_Problem to solve_
A verbatim repetition of the data below is requested, without images.

[Before and after images]
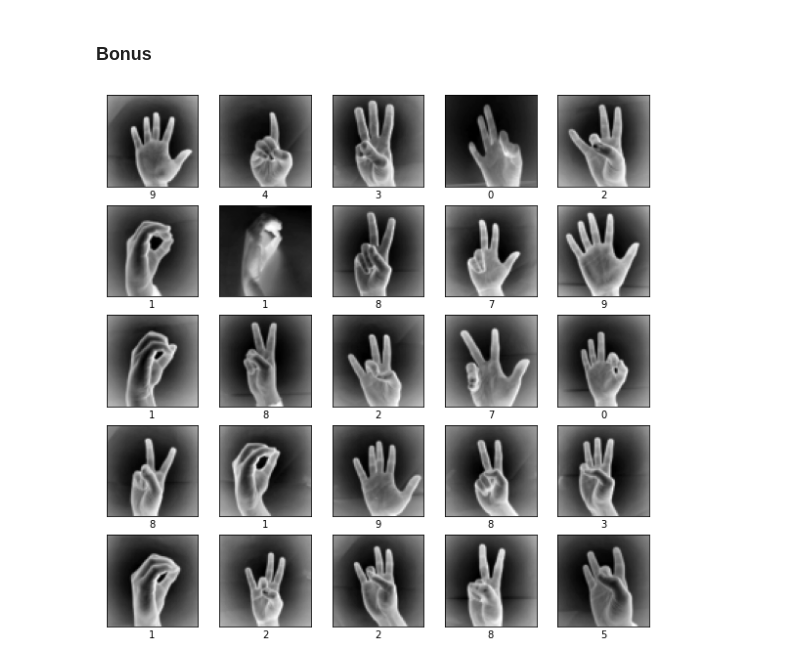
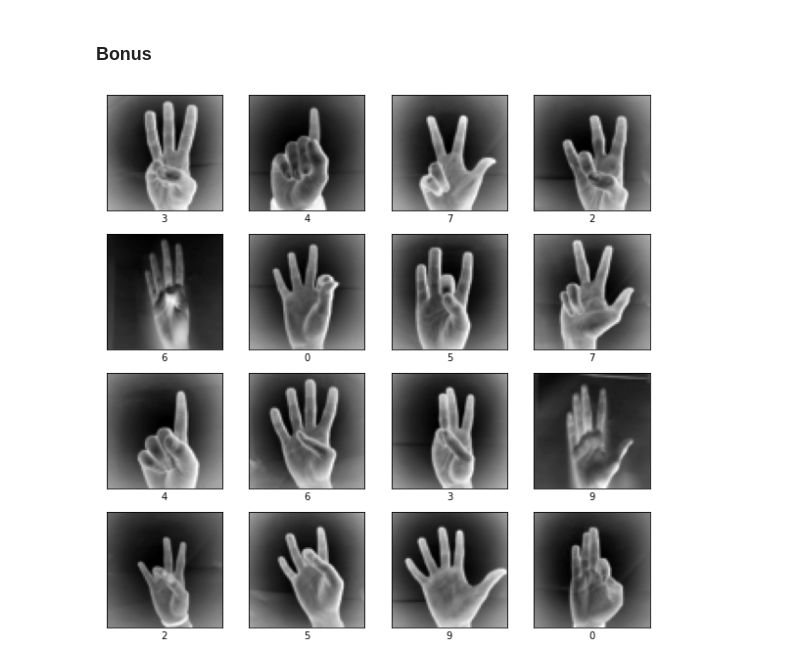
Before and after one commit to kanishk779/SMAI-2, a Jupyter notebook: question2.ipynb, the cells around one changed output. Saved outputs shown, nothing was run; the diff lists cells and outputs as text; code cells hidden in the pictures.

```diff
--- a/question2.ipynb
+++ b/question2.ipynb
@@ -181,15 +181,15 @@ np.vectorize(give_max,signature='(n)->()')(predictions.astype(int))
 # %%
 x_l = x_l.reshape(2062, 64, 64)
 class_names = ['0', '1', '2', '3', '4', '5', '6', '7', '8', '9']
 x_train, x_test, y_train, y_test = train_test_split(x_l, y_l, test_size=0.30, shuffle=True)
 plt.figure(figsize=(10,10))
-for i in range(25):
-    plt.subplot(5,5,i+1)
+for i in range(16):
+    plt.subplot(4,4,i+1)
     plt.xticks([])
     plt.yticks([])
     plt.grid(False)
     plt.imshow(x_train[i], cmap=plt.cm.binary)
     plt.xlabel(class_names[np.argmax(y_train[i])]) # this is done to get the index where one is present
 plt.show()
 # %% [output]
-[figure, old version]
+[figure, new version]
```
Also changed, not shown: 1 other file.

_Exercise result_
Before and after one commit to kanishk779/SMAI-2, a Jupyter notebook: question2.ipynb, the cells around one changed output. Saved outputs shown, nothing was run; the diff lists cells and outputs as text; code cells hidden in the pictures.

```diff
--- a/question2.ipynb
+++ b/question2.ipynb
@@ -181,15 +181,15 @@ np.vectorize(give_max,signature='(n)->()')(predictions.astype(int))
 # %%
 x_l = x_l.reshape(2062, 64, 64)
 class_names = ['0', '1', '2', '3', '4', '5', '6', '7', '8', '9']
 x_train, x_test, y_train, y_test = train_test_split(x_l, y_l, test_size=0.30, shuffle=True)
 plt.figure(figsize=(10,10))
-for i in range(25):
-    plt.subplot(5,5,i+1)
+for i in range(16):
+    plt.subplot(4,4,i+1)
     plt.xticks([])
     plt.yticks([])
     plt.grid(False)
     plt.imshow(x_train[i], cmap=plt.cm.binary)
     plt.xlabel(class_names[np.argmax(y_train[i])]) # this is done to get the index where one is present
 plt.show()
 # %% [output]
-[figure, old version]
+[figure, new version]
```
Also changed, not shown: 1 other file.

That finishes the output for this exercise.